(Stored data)

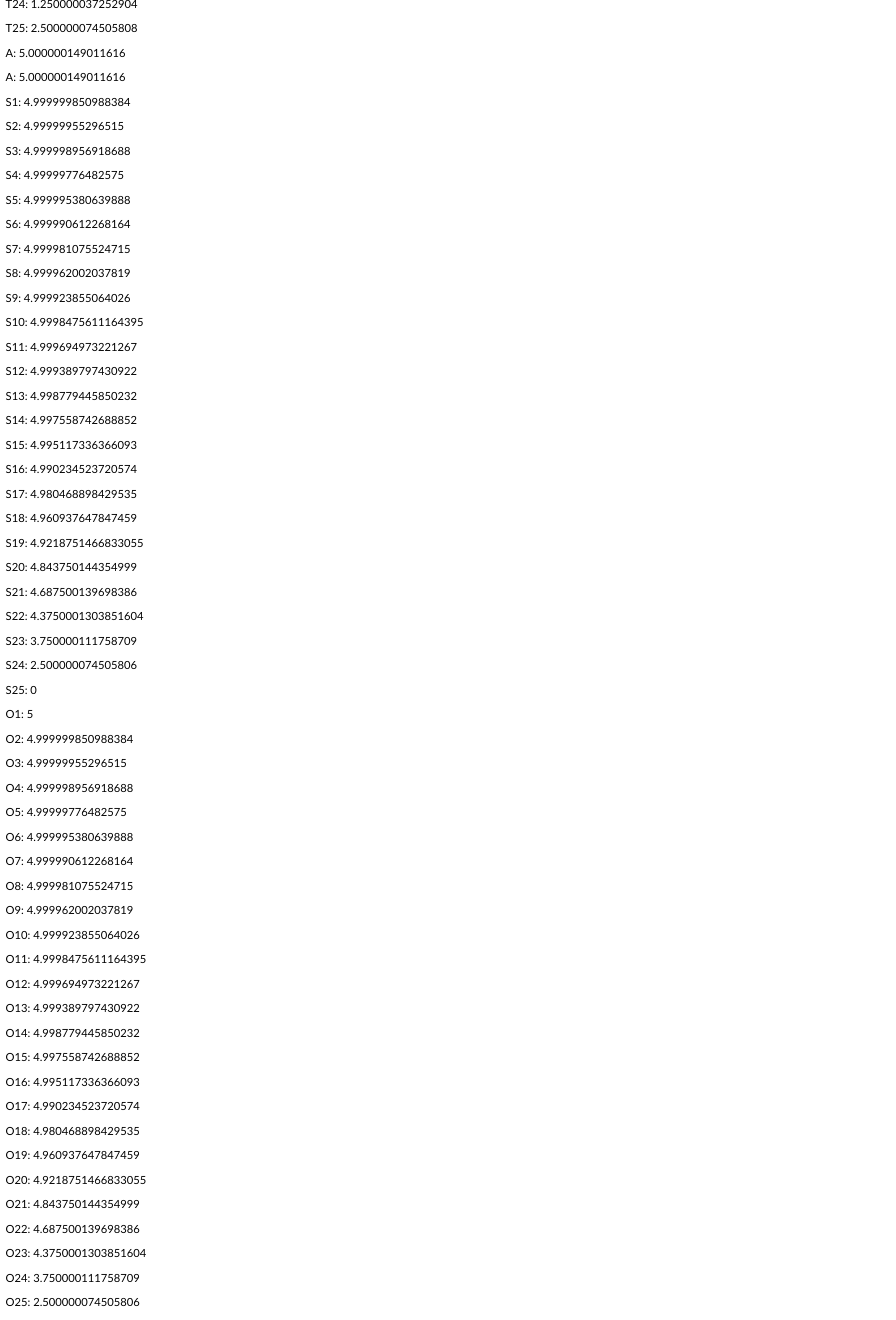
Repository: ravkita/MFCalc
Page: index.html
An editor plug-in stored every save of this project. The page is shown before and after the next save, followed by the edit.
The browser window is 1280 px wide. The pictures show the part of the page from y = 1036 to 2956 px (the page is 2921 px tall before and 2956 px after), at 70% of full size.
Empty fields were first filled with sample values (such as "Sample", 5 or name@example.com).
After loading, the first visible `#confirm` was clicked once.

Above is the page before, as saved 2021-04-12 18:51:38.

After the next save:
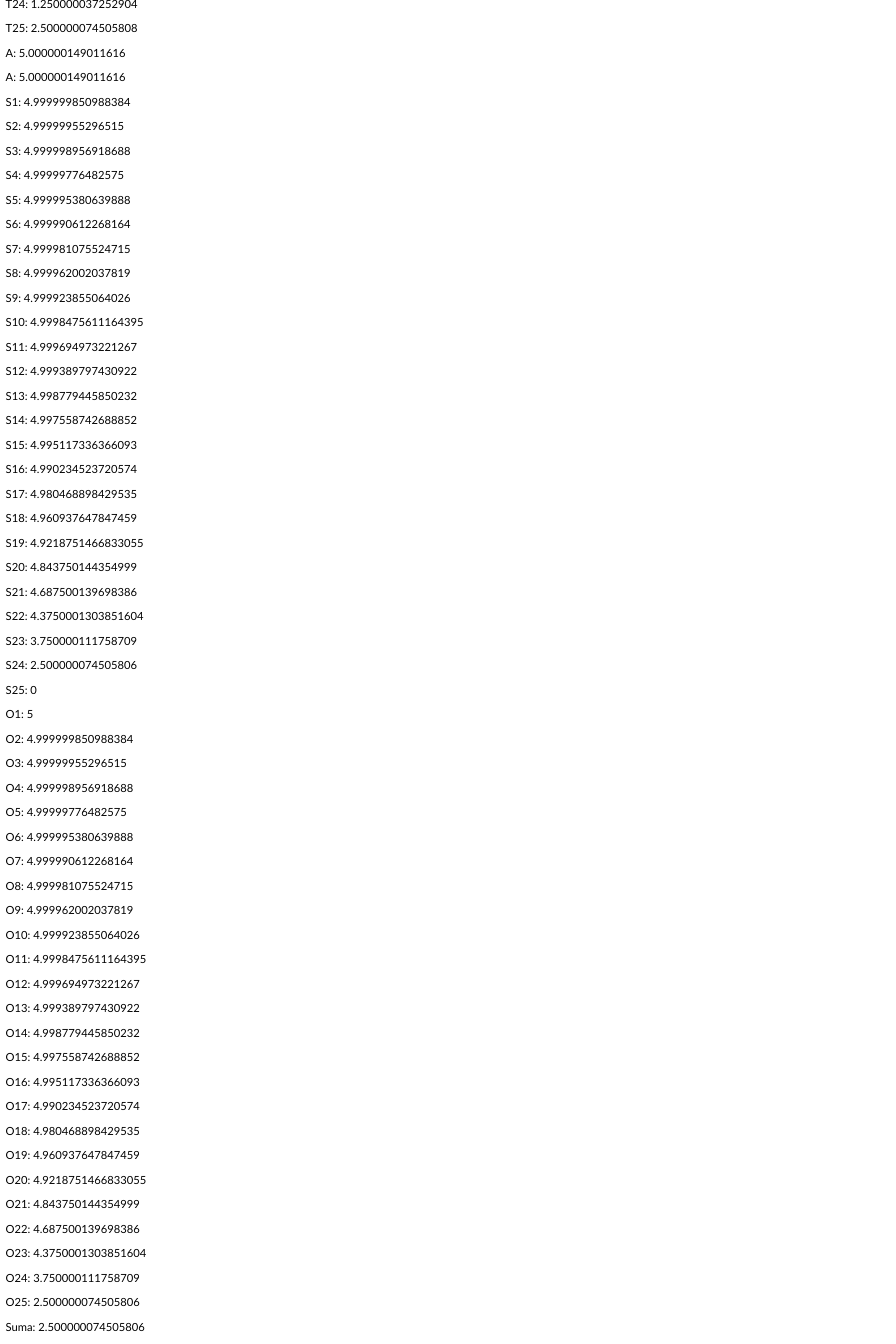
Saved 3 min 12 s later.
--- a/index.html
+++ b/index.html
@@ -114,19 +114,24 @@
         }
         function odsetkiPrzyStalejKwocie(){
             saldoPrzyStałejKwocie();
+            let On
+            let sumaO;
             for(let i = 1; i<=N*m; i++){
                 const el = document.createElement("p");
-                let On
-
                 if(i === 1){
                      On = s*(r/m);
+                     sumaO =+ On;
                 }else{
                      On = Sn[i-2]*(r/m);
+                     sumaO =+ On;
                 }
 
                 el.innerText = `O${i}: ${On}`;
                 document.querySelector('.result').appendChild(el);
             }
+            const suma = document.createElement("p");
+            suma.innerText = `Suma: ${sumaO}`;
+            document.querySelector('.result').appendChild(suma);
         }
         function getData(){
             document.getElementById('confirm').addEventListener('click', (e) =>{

[Task to carry out] For this exercise, copy each line of the data above exactly, from the first through the line containing "An editor plug-in", and drop the pictures.

[Task output]
Repository: ravkita/MFCalc
Page: index.html
An editor plug-in stored every save of this project. The page is shown before and after the next save, followed by the edit.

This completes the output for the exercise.